[Structured diff data]
---+---
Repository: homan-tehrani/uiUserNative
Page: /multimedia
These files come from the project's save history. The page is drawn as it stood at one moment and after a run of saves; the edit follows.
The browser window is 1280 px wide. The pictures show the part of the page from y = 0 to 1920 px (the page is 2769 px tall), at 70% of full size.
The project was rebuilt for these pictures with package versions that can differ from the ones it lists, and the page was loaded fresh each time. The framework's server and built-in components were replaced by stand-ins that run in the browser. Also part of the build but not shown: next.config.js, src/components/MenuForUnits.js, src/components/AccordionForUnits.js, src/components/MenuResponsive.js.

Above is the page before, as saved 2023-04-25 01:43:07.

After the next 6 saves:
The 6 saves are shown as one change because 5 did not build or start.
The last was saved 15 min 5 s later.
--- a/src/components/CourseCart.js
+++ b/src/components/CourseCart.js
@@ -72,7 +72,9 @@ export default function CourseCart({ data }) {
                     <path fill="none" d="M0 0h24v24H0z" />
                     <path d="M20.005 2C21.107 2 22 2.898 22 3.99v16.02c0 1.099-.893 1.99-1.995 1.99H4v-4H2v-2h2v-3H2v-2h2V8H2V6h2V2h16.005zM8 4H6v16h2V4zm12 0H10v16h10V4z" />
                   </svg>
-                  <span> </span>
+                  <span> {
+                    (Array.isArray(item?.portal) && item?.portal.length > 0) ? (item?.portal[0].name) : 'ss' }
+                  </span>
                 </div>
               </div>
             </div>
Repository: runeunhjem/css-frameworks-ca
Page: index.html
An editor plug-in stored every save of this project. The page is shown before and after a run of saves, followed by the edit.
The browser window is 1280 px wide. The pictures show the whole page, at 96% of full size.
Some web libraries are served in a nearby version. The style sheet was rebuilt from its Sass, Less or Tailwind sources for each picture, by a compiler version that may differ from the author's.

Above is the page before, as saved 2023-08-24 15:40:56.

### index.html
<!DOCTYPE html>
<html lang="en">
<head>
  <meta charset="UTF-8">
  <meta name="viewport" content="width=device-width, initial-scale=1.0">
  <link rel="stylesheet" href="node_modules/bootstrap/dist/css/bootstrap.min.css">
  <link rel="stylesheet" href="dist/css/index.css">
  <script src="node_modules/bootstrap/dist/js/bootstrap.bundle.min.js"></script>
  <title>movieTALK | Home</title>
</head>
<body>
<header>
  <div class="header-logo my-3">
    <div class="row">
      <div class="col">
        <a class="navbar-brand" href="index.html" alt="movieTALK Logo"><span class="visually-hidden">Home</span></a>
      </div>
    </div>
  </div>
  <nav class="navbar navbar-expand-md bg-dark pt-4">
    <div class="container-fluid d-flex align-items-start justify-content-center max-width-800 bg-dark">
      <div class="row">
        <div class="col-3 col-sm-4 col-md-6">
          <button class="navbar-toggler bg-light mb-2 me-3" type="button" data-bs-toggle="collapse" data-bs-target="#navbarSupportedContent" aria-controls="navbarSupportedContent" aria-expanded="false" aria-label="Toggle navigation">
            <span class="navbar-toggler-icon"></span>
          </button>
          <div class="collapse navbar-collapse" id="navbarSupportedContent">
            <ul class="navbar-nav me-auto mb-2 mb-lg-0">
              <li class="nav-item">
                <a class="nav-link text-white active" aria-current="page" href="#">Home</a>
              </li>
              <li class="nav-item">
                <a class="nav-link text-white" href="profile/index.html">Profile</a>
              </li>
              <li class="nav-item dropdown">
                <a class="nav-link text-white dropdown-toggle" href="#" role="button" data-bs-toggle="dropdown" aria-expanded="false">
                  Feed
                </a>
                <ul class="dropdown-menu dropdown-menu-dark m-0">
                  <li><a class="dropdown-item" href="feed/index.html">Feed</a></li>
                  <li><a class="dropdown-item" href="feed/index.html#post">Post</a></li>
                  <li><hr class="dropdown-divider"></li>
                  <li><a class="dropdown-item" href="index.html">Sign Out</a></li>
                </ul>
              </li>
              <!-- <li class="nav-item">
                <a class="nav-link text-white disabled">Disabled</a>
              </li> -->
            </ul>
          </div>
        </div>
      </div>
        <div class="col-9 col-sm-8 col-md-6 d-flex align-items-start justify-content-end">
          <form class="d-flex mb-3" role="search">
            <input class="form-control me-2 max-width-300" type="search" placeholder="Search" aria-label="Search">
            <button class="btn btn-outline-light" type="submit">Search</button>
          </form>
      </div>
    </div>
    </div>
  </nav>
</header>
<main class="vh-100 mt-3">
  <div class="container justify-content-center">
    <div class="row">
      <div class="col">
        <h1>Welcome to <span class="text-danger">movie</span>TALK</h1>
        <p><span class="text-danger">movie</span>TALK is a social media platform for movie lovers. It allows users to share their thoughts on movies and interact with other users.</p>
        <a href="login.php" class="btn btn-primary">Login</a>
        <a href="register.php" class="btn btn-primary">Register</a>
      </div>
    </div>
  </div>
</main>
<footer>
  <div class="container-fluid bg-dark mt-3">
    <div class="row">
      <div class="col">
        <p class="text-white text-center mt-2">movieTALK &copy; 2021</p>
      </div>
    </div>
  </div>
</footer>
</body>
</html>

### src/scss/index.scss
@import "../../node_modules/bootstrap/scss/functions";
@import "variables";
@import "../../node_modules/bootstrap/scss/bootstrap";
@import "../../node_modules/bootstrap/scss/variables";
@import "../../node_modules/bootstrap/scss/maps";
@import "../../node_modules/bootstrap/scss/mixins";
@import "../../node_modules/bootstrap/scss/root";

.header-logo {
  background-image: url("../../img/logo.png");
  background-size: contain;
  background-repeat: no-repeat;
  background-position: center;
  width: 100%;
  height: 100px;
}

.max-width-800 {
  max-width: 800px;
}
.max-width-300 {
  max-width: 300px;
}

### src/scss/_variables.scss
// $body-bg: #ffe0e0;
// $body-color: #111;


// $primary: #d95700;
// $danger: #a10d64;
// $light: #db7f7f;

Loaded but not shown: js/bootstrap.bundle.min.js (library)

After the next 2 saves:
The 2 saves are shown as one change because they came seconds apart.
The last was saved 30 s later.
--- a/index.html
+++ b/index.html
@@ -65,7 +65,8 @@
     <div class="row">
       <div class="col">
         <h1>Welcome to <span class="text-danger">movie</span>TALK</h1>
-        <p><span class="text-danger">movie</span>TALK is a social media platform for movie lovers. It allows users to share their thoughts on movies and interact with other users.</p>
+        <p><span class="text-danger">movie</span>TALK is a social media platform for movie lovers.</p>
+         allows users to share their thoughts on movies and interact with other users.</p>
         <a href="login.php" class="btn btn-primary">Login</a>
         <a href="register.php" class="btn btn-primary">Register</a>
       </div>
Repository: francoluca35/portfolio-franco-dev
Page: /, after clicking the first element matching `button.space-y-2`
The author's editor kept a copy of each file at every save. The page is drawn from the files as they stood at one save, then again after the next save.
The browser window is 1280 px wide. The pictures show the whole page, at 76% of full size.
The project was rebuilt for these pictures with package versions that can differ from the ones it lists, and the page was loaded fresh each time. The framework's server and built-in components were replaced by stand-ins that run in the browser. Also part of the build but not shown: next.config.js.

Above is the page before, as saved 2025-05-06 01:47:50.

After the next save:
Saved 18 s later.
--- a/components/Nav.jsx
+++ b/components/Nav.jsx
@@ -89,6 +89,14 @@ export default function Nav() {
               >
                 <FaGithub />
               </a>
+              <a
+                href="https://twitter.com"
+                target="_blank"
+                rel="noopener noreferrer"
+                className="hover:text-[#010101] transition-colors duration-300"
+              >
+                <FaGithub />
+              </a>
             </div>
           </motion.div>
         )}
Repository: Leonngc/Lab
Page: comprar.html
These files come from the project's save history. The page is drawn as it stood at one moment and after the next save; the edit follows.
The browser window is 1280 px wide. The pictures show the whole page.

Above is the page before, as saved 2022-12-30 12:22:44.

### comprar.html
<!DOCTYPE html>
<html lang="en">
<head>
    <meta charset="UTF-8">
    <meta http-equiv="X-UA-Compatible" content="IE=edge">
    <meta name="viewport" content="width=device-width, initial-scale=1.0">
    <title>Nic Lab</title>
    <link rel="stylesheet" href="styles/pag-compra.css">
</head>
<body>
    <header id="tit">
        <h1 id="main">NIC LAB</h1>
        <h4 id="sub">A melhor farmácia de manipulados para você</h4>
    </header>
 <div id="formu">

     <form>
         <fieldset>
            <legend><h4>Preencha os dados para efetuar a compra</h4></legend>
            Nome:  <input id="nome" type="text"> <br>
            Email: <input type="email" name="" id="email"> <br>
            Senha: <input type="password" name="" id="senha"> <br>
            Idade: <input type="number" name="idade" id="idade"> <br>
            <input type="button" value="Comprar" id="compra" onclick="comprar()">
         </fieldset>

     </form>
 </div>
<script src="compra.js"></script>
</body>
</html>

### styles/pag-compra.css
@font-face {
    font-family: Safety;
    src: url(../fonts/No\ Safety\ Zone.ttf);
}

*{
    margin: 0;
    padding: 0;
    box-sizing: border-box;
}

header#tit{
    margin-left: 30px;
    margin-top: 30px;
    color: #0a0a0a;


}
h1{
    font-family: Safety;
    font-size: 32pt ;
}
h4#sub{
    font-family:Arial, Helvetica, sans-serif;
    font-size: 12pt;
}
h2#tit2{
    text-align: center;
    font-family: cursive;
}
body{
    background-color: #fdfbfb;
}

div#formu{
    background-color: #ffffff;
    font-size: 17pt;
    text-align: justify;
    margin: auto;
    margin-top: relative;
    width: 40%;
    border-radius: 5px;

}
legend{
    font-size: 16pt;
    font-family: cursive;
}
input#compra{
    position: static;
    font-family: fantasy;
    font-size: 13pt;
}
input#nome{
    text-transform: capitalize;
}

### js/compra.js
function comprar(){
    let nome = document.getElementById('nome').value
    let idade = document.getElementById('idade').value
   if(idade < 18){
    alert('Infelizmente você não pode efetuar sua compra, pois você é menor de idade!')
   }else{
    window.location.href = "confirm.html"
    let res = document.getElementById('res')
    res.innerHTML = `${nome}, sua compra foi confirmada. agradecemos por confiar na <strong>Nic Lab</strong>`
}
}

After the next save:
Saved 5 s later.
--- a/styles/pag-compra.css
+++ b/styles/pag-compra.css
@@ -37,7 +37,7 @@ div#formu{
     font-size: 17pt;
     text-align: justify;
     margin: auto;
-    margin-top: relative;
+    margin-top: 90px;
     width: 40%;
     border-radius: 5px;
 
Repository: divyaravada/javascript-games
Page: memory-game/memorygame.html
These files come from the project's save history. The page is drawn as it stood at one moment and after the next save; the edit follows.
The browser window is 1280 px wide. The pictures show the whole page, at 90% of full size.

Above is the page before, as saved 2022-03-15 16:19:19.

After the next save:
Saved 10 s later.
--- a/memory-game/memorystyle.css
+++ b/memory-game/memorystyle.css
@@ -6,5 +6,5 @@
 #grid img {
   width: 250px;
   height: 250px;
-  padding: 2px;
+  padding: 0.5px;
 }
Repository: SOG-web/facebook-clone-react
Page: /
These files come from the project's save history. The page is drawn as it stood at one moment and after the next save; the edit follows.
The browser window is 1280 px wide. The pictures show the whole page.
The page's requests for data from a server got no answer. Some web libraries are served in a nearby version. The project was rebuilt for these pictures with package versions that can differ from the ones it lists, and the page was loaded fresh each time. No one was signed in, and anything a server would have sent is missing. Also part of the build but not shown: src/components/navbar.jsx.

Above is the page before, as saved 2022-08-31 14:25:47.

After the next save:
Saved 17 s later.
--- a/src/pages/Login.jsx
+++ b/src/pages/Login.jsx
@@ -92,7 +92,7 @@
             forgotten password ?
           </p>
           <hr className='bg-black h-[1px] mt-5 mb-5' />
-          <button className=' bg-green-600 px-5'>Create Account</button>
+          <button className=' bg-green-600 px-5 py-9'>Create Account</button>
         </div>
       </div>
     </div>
---+---
**Problem**
Your output should consist solely of the lines from the beginning of the entries through the line containing "70% of full size.", reproduced exactly.

**Final answer**
Repository: homan-tehrani/uiUserNative
Page: /multimedia
These files come from the project's save history. The page is drawn as it stood at one moment and after a run of saves; the edit follows.
The browser window is 1280 px wide. The pictures show the part of the page from y = 0 to 1920 px (the page is 2769 px tall), at 70% of full size.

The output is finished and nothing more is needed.